+++ Data for analysis
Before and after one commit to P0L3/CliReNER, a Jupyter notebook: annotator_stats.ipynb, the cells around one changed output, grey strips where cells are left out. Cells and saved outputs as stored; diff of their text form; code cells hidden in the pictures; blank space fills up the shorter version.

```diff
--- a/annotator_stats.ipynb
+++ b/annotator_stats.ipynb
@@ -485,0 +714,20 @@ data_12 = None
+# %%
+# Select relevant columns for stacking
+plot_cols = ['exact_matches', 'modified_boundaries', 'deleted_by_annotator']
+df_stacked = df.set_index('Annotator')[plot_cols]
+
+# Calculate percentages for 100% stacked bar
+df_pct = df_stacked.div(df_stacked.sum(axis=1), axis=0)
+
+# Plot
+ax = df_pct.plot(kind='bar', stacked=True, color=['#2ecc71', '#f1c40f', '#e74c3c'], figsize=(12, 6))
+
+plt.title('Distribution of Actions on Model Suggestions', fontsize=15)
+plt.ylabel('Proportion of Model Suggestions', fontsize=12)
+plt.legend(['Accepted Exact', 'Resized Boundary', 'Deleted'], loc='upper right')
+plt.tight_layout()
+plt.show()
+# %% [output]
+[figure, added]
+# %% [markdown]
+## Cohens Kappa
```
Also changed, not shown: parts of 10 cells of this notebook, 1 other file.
++++++
■ Your instructions: Write every line of the entries again, word for word.

■ Response:
Before and after one commit to P0L3/CliReNER, a Jupyter notebook: annotator_stats.ipynb, the cells around one changed output, grey strips where cells are left out. Cells and saved outputs as stored; diff of their text form; code cells hidden in the pictures; blank space fills up the shorter version.

```diff
--- a/annotator_stats.ipynb
+++ b/annotator_stats.ipynb
@@ -485,0 +714,20 @@ data_12 = None
+# %%
+# Select relevant columns for stacking
+plot_cols = ['exact_matches', 'modified_boundaries', 'deleted_by_annotator']
+df_stacked = df.set_index('Annotator')[plot_cols]
+
+# Calculate percentages for 100% stacked bar
+df_pct = df_stacked.div(df_stacked.sum(axis=1), axis=0)
+
+# Plot
+ax = df_pct.plot(kind='bar', stacked=True, color=['#2ecc71', '#f1c40f', '#e74c3c'], figsize=(12, 6))
+
+plt.title('Distribution of Actions on Model Suggestions', fontsize=15)
+plt.ylabel('Proportion of Model Suggestions', fontsize=12)
+plt.legend(['Accepted Exact', 'Resized Boundary', 'Deleted'], loc='upper right')
+plt.tight_layout()
+plt.show()
+# %% [output]
+[figure, added]
+# %% [markdown]
+## Cohens Kappa
```
Also changed, not shown: parts of 10 cells of this notebook, 1 other file.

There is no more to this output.